Different languages express it in different ways – the straw that breaks the camel’s back, the final drop that makes the glass overflow – but all refer to the same moment of when the ‘red mist descends’ and anger takes over. We’ve all seen it – either in real life or on the screen, when ‘it all kicks off’ and a fight breaks out over nothing. Or over what seems like nothing, but as Y’MAM so eloquently explains, for the problem to exist, there must have been ‘an intro to the problem’.
Y’MAM – written by and performed by Majid Mehdizadeh (aka Luke Jerdy) – is based on Majid’s own life. Both the writing and the performance are stunning, though there were some moments when the need to convey the energy means individual words were lost, which is a shame, as the use of language is remarkable.
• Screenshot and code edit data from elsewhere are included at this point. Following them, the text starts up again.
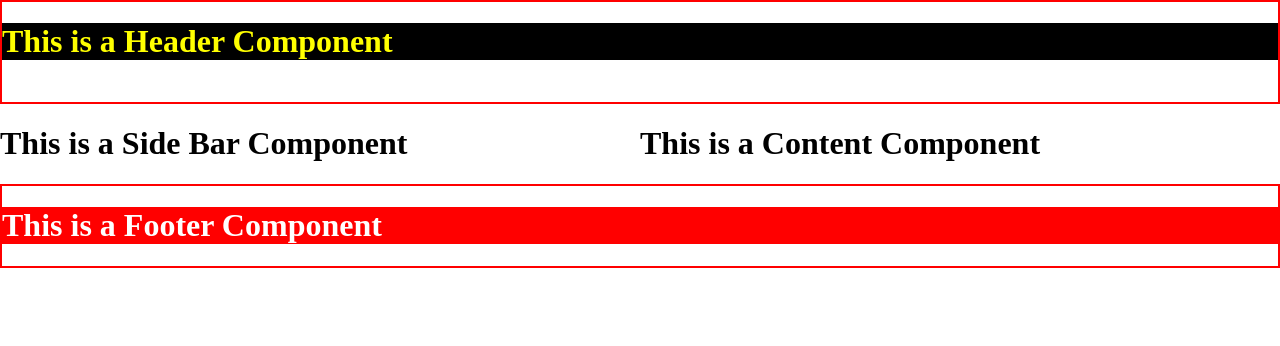
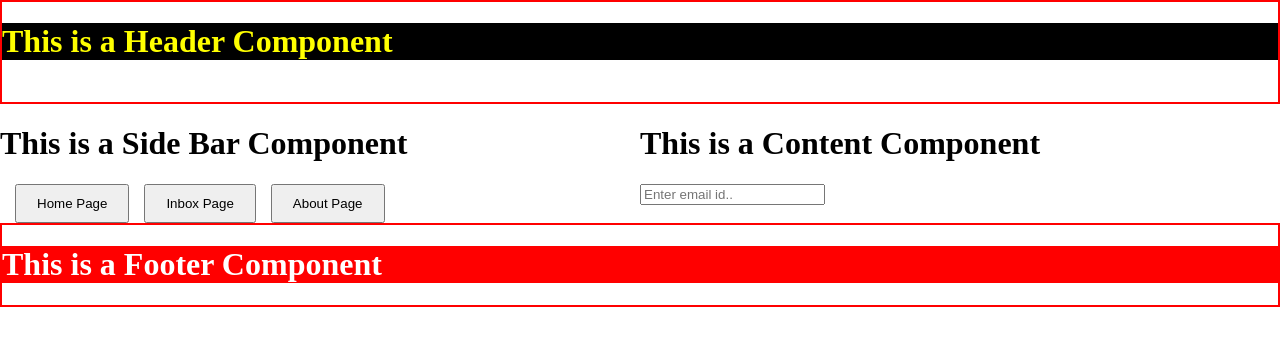
Before and after one commit to karthickvkumar/vcentry-react-night-batch-2, a React (Create React App) app: page / in a window 1280 px wide. Shown: the top 346 px of the page. Built offline with nearby package versions, Linux system fonts and the light colour scheme.

Commit message:
onchenage

```diff
--- a/src/components/content.js
+++ b/src/components/content.js
@@ -1,11 +1,18 @@
 import React, {Component} from 'react';
 
 class ContentComponent extends Component{
+
+  onHandleInput = (event) => {
+    console.log(event.target.value)
+  }
 
   render() {
     return (
        <div className="width-50-per">
          <h1>This is a Content Component</h1>
+         <div>
+           <input type="text" placeholder="Enter email id.." onChange={this.onHandleInput}/>
+         </div>
        </div>
     );
   }
--- a/src/components/sidebar.js
+++ b/src/components/sidebar.js
@@ -1,11 +1,28 @@
 import React, {Component} from 'react';
 
 class SideBarComponent extends Component{
+
+  homePage(){
+    alert("HOME PAGE")
+  }
+
+  inboxPage(){
+    alert("INBOX PAGE")
+  }
+
+  aboutPage(){
+    alert("ABOUT PAGE")
+  }
 
   render() {
     return (
        <div className="width-50-per">
          <h1>This is a Side Bar Component</h1>
+         <div>
+          <button className="btn" onClick={() => { this.homePage() }}>Home Page</button>
+          <button className="btn" onClick={() => { this.inboxPage() }}>Inbox Page</button>
+          <button className="btn" onClick={() => { this.aboutPage() }}>About Page</button>
+        </div>
        </div>
     );
   }
--- a/src/styles/main.css
+++ b/src/styles/main.css
@@ -14,3 +14,11 @@ body{
 .width-50-per{
   width: 50%;
 }
+
+.btn{
+  padding-left: 20px;
+  padding-right: 20px;
+  padding-top: 10px;
+  padding-bottom: 10px;
+  margin-left: 15px;
+}
```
Developed over approximately 18 months, the show explores a range of topics, many of which have long been of concern to those dealing with the tsunami of mental health issues but where young men in particular have been left adrift due to the culture of toxic masculinity, the need to ‘man up’, the ‘stiff upper lip’, the reluctance or refusal to talk about emotions.
Using a blend of the spoken word, rap, song, and physical drama, and with a clever use of film and lighting, the show takes us back and forth, weaving through defining moments in Majid’s life, but overall charting his journey from his school days, from being a geek to becoming both bully and bullied, ‘joining the manhood ladder’ and so becoming ‘Mad Maj’ with the need to dominate, to automatically respond by lashing out, until his realisation that he has to change or he will lose everything he holds most dear.
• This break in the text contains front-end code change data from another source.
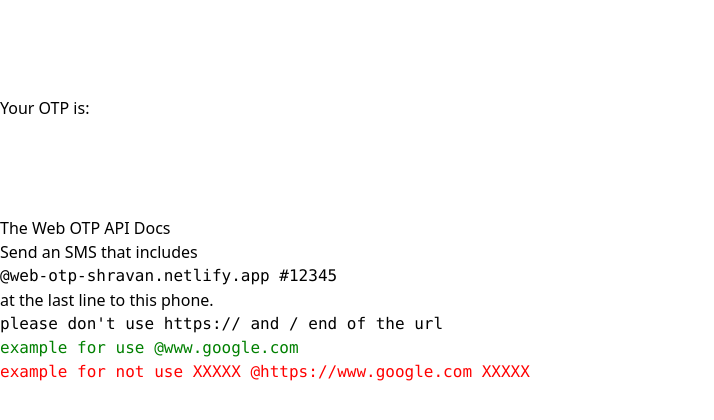
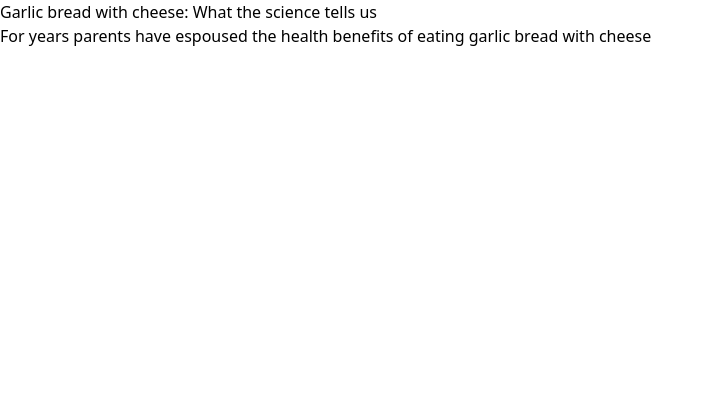
Before and after one commit to rajprogrammerbd/app-setup, a React (Create React App) app: page / in a window 1280 px wide. Shown: the top 420 px of the page, without its empty margins (0-714 px from the left). Built offline with nearby package versions, Linux system fonts and the light colour scheme.

Commit message:
modify the app.ts

```diff
--- a/src/App.tsx
+++ b/src/App.tsx
@@ -1,63 +1,12 @@
-/* eslint-disable react/no-unescaped-entities */
-/* eslint-disable react/state-in-constructor */
 import React from 'react';
 
-export default class App extends React.Component {
-  state = {
-    otp: '',
-  };
-
-  componentDidMount() {
-    if ('OTPCredential' in window) {
-      window.addEventListener('DOMContentLoaded', () => {
-        navigator.credentials.get({
-          otp: { transport: ['sms'] },
-        }).then((otp: any) => {
-          window.alert(otp);
-        }).catch((err) => {
-          window.alert(err);
-        });
-      });
-    }
-  }
-
-  render() {
-    const { otp } = this.state;
-    return (
-      <div className="App">
-        <br />
-        <br />
-        <br />
-        <br />
-        <h2>
-          Your OTP is:
-          {' '}
-          {otp}
-        </h2>
-        <br />
-        <br />
-        <br />
-        <br />
-        <h3>The Web OTP API Docs</h3>
-        <div>
-          Send an SMS that includes
-          <pre>
-            <code>@web-otp-shravan.netlify.app #12345</code>
-          </pre>
-          at the last line to this phone.
-          <pre>
-            <code>please don't use https:// and / end of the url</code>
-          </pre>
-          <pre style={{ color: 'green' }}>
-            <code>example for use @www.google.com</code>
-          </pre>
-          <pre style={{ color: 'red' }}>
-            <code>example for not use XXXXX @https://www.google.com XXXXX</code>
-          </pre>
-        </div>
-      </div>
-    );
-  }
+function App() {
+  return (
+    <article className="prose lg:prose-xl">
+      <h1>Garlic bread with cheese: What the science tells us</h1>
+      <p>For years parents have espoused the health benefits of eating garlic bread with cheese</p>
+    </article>
+  );
 }
 
-// time to test in mobile phone
+export default App;
```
We explore these moments both through Majid’s eyes but also from our privileged perspective as outsiders where we can see those crucial points – subtly signalled in the show – where there’s a fork in the road, and, as the audience, we urge him to realise the destructive and self destructive nature of his actions, but instead he takes the path of aggression, and the lack of self-awareness and the inability to reflect means he blames others for friendships falling away, for the unanswered texts.
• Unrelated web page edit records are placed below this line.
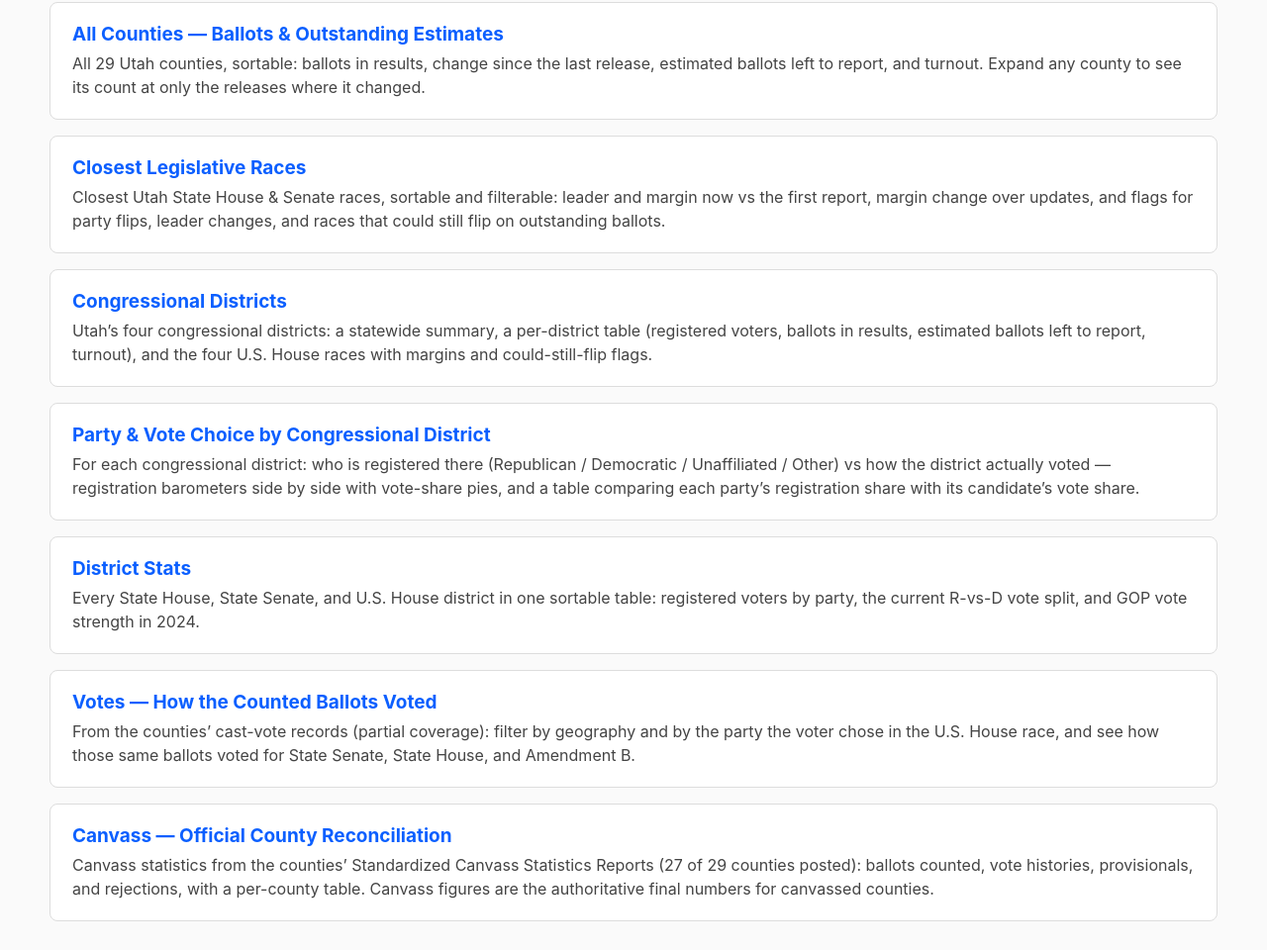
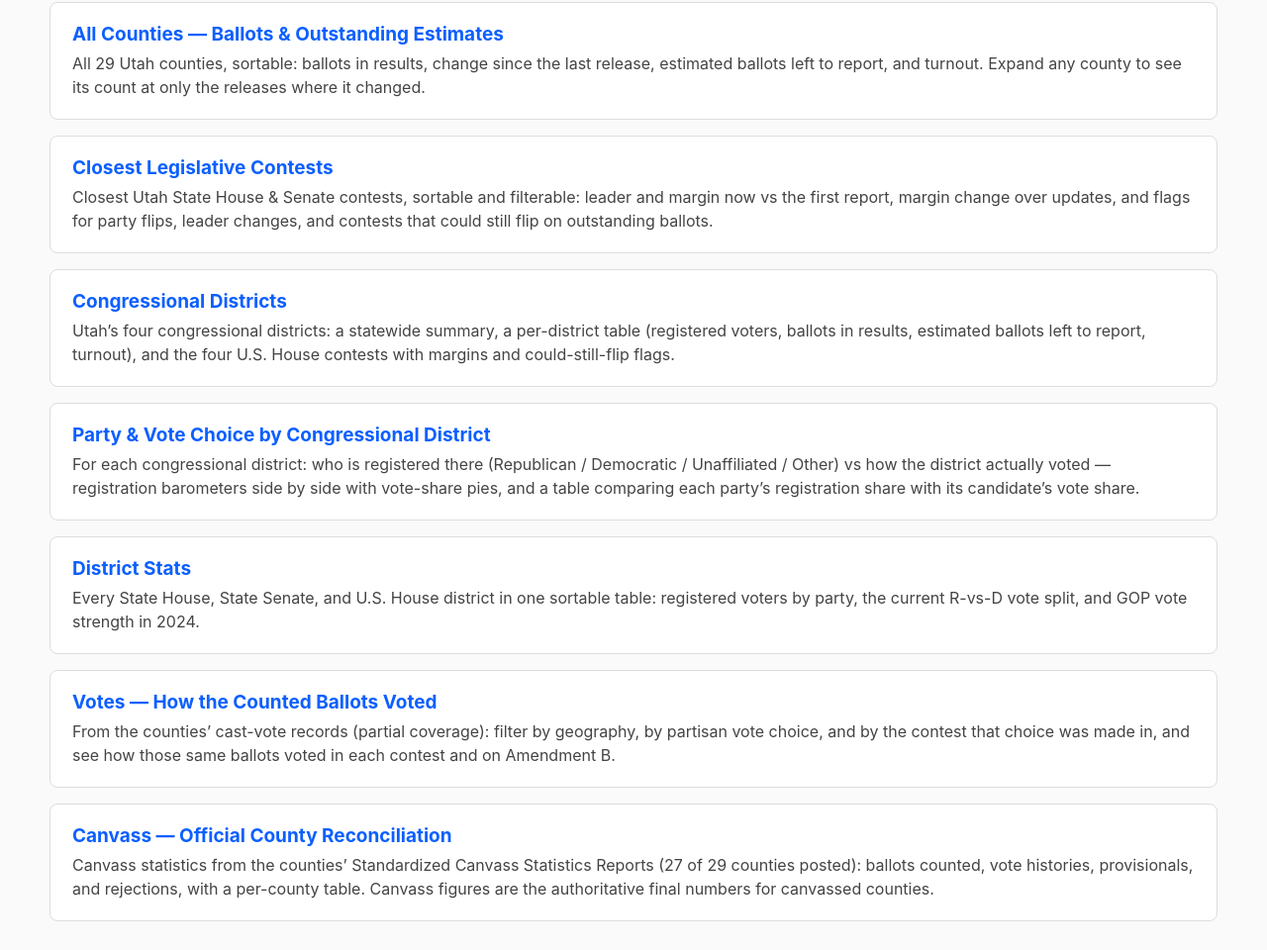
Before and after one commit to joshadaniels/utah-election-dashboards, a plain HTML site: page index.html in a window 1280 px wide. Shown: the part 250-1210 px from the top of the page at 99% size. Drawn offline with Linux system fonts and the light colour scheme.

Commit message:
Votes tab rebuild: CD/SD/HD/AmB chart, county geography, partisan vote choice (CD/SD/HD); contest wording; State Dashboard

```diff
--- a/index.html
+++ b/index.html
@@ -50,11 +50,11 @@ button.exp{background:none;border:none;color:#0b5fff;cursor:pointer;font-size:1e
 <h2 style="margin:0 0 6px;font-size:19px"><a href="counties.html" style="color:#0b5fff;text-decoration:none">All Counties &mdash; Ballots &amp; Outstanding Estimates</a></h2>
 <p style="margin:0;color:#444;line-height:1.5">All 29 Utah counties, sortable: ballots in results, change since the last release, estimated ballots left to report, and turnout. Expand any county to see its count at only the releases where it changed.</p></div>
 <div class="card" style="background:#fff;border:1px solid #ddd;border-radius:8px;padding:20px 22px;margin-bottom:16px">
-<h2 style="margin:0 0 6px;font-size:19px"><a href="races.html" style="color:#0b5fff;text-decoration:none">Closest Legislative Races</a></h2>
-<p style="margin:0;color:#444;line-height:1.5">Closest Utah State House &amp; Senate races, sortable and filterable: leader and margin now vs the first report, margin change over updates, and flags for party flips, leader changes, and races that could still flip on outstanding ballots.</p></div>
+<h2 style="margin:0 0 6px;font-size:19px"><a href="races.html" style="color:#0b5fff;text-decoration:none">Closest Legislative Contests</a></h2>
+<p style="margin:0;color:#444;line-height:1.5">Closest Utah State House &amp; Senate contests, sortable and filterable: leader and margin now vs the first report, margin change over updates, and flags for party flips, leader changes, and contests that could still flip on outstanding ballots.</p></div>
 <div class="card" style="background:#fff;border:1px solid #ddd;border-radius:8px;padding:20px 22px;margin-bottom:16px">
 <h2 style="margin:0 0 6px;font-size:19px"><a href="cds.html" style="color:#0b5fff;text-decoration:none">Congressional Districts</a></h2>
-<p style="margin:0;color:#444;line-height:1.5">Utah&rsquo;s four congressional districts: a statewide summary, a per-district table (registered voters, ballots in results, estimated ballots left to report, turnout), and the four U.S. House races with margins and could-still-flip flags.</p></div>
+<p style="margin:0;color:#444;line-height:1.5">Utah&rsquo;s four congressional districts: a statewide summary, a per-district table (registered voters, ballots in results, estimated ballots left to report, turnout), and the four U.S. House contests with margins and could-still-flip flags.</p></div>
 <div class="card" style="background:#fff;border:1px solid #ddd;border-radius:8px;padding:20px 22px;margin-bottom:16px">
 <h2 style="margin:0 0 6px;font-size:19px"><a href="cds-party.html" style="color:#0b5fff;text-decoration:none">Party &amp; Vote Choice by Congressional District</a></h2>
 <p style="margin:0;color:#444;line-height:1.5">For each congressional district: who is registered there (Republican / Democratic / Unaffiliated / Other) vs how the district actually voted &mdash; registration barometers side by side with vote-share pies, and a table comparing each party&rsquo;s registration share with its candidate&rsquo;s vote share.</p></div>
@@ -63,7 +63,7 @@ button.exp{background:none;border:none;color:#0b5fff;cursor:pointer;font-size:1e
 <p style="margin:0;color:#444;line-height:1.5">Every State House, State Senate, and U.S. House district in one sortable table: registered voters by party, the current R-vs-D vote split, and GOP vote strength in 2024.</p></div>
 <div class="card" style="background:#fff;border:1px solid #ddd;border-radius:8px;padding:20px 22px;margin-bottom:16px">
 <h2 style="margin:0 0 6px;font-size:19px"><a href="votes.html" style="color:#0b5fff;text-decoration:none">Votes &mdash; How the Counted Ballots Voted</a></h2>
-<p style="margin:0;color:#444;line-height:1.5">From the counties&rsquo; cast-vote records (partial coverage): filter by geography and by the party the voter chose in the U.S. House race, and see how those same ballots voted for State Senate, State House, and Amendment B.</p></div>
+<p style="margin:0;color:#444;line-height:1.5">From the counties&rsquo; cast-vote records (partial coverage): filter by geography, by partisan vote choice, and by the contest that choice was made in, and see how those same ballots voted in each contest and on Amendment B.</p></div>
 <div class="card" style="background:#fff;border:1px solid #ddd;border-radius:8px;padding:20px 22px;margin-bottom:16px">
 <h2 style="margin:0 0 6px;font-size:19px"><a href="canvass.html" style="color:#0b5fff;text-decoration:none">Canvass &mdash; Official County Reconciliation</a></h2>
 <p style="margin:0;color:#444;line-height:1.5">Canvass statistics from the counties&rsquo; Standardized Canvass Statistics Reports (27 of 29 counties posted): ballots counted, vote histories, provisionals, and rejections, with a per-county table. Canvass figures are the authoritative final numbers for canvassed counties.</p></div>
```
And so we travel with him on the exhausting roller coaster of events and emotions, but the occasional change in pace or of register allows us to breathe and take stock, to assimilate the action. Nor is it as bleak as it might sound; the journey is an intensely personal and painful one but the action is punctuated by humour and through both the writing and the action, we are able to see through the anger to the true Majid, the person he wants to be. And the overall message is one of hope that there can be a change in how society sees young men and in how young men view society. This is a piece that deserves a much wider audience, but for now, I recommend as many of you as possible take this opportunity to see it.
Playing until 26th June https://www.everymanplayhouse.com/whats-on/ymam-young-mans-angry-movements
Reviewer: Johanna Roberts
Reviewed: 17th June 2021
North West End UK Rating: ★★★★★